The Satyagraha consisted of a parade followed by a rally outside the event conducted by the student run Wharton India Economic Forum which had rescinded the invitation to Narendra Modi after faculty members at the university objected to Modi as the speaker. The parade was kicked off by an inspiring speech delivered by Satya Dosapati who drew parallels with Gandhi’s march against salt tax and Martin Luther King’s march for civil rights. The highlight of the parade was a memorial service conducted in remembrance of free-speech outside the building housing the Department of English as many protesters tied their mouths with black ribbons. As the band played funeral music, a wreath was placed and a candle was lit in front of a headstone that read, "In Memory of Free Speech 1776-2013. Killed at Wharton by the English Department."
The protesters then made their way to the site of the rally to the revolutionary tune of Beethoven’s Fifth Symphony. Among the speakers at the rally were Saswati Sarkar, a professor at the university, and Peter Bonilla of the Foundation for Individual Rights in Education (FIRE). Professor Alan Kors, the founder of FIRE, and former faculty member Francisco Gil-White who was himself a victim of the university’s violation of free-speech rights sent in statements that were read out. Professor Kors highlighted the selective standards of the university and pointed out that the university would have come out in favor of Muslims if they had been offended. Francisco Gil-White sent in his statement from Mexico City. Well known activist Richard Benkin sent a recording of his speech. All speeches and statements were repeatedly interrupted by loud cheers and applause.
The protesters carried several placards and banners during the Satyagraha. One placard read, “First they came for the Hindus...” while others mocked the faculty members by portraying them as members of the “Intellectual Al Qaeda.” A few placards highlighted the wrong claims about the 2002 Gujarat riots with the claims rubber stamped with the word “Lie” and the words “Professors, Don’t Lie” appearing under the highlighted claim. Still others quoted Benjamin Franklin and the First Amendment of the American Constitution. There were also messages supporting Narendra Modi and opposing Communism. One banner that conveyed a poignant message was the image of Statue of Liberty being gagged by a person with the word “UPenn” stamped on his headgear. Several students and faculty members who did not want to openly participate in the rally fearing retaliation from the university’s authorities walked up to the protesters and thanked them. Many of them expressed support on Facebook and other social media outlets.

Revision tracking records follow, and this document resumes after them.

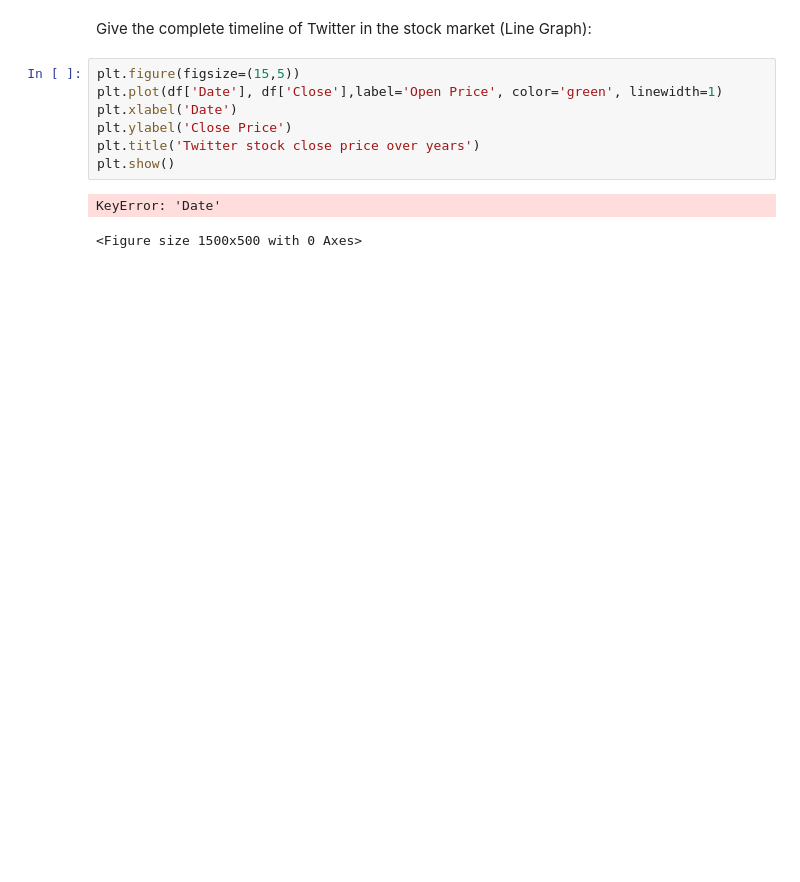
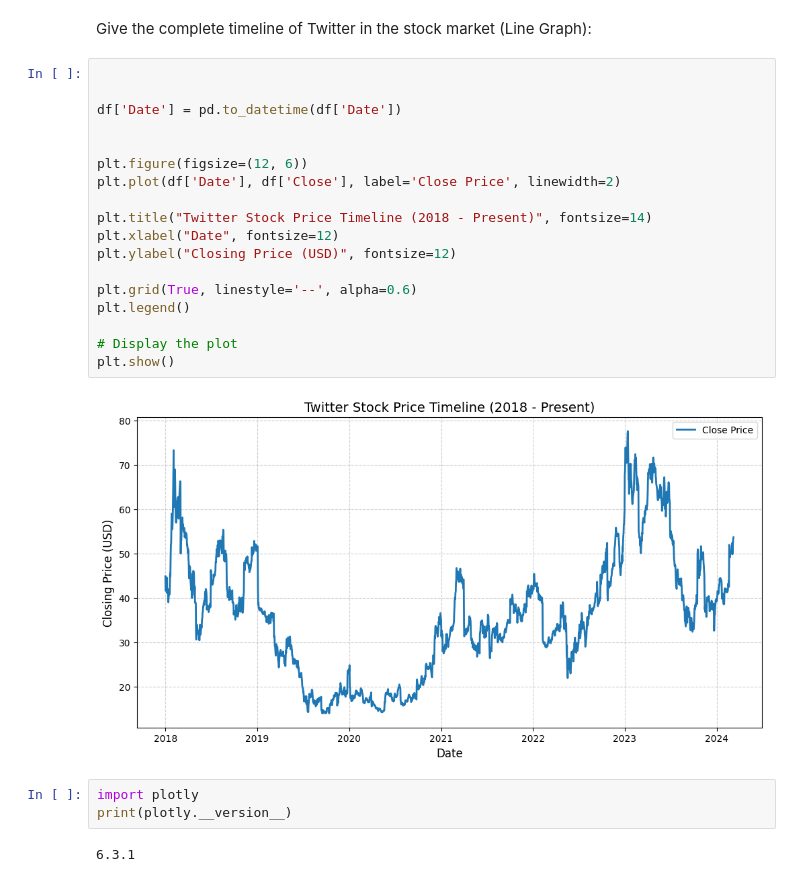
Before and after one commit to SachinGunjal001/Twitter-stock-Market-Python-Analysis, a Jupyter notebook: Twitter_Stocks_Python.ipynb, the cells around one changed output. Saved outputs shown, nothing was run; the diff lists cells and outputs as text; blank space fills up the shorter version.

```diff
--- a/Twitter_Stocks_Python.ipynb
+++ b/Twitter_Stocks_Python.ipynb
@@ -277,12 +291,27 @@ interactive(children=(DatePicker(value=Timestamp('2018-01-01 00:00:00'), descrip
 # %% [markdown]
 Give the complete timeline of Twitter in the stock market (Line Graph):
 # %%
-plt.figure(figsize=(15,5))
-plt.plot(df['Date'], df['Close'],label='Open Price', color='green', linewidth=1)
-plt.xlabel('Date')
-plt.ylabel('Close Price')
-plt.title('Twitter stock close price over years')
+
+
+df['Date'] = pd.to_datetime(df['Date'])
+
+
+plt.figure(figsize=(12, 6))
+plt.plot(df['Date'], df['Close'], label='Close Price', linewidth=2)
+
+plt.title("Twitter Stock Price Timeline (2018 - Present)", fontsize=14)
+plt.xlabel("Date", fontsize=12)
+plt.ylabel("Closing Price (USD)", fontsize=12)
+
+plt.grid(True, linestyle='--', alpha=0.6)
+plt.legend()
+
+# Display the plot
 plt.show()
 # %% [output]
-KeyError: 'Date'
-<Figure size 1500x500 with 0 Axes>
+[figure, added]
+# %%
+import plotly
+print(plotly.__version__)
+# %% [output]
+6.3.1
```
Also changed, not shown: parts of 4 cells of this notebook, 4 other files.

Amy Gutmann, the president of the university, had been invited to present her view on why she believed it was right to demonize Hindus who participated in public affairs, but she did not show up at the event. Despite the university being responsible for targeting Hindus, the organizers decided to invite the president of the university as they wanted to conform to the Hindu ethos and set an example by providing a platform for the free expression of ideas.
“This is just the first of the Satyagrahas this country will see,” said Prasad Yalamanchi who was one of the organizers of the protest.
Video and photos of the Wharton Satyagraha can be seen at http://whartonprotest.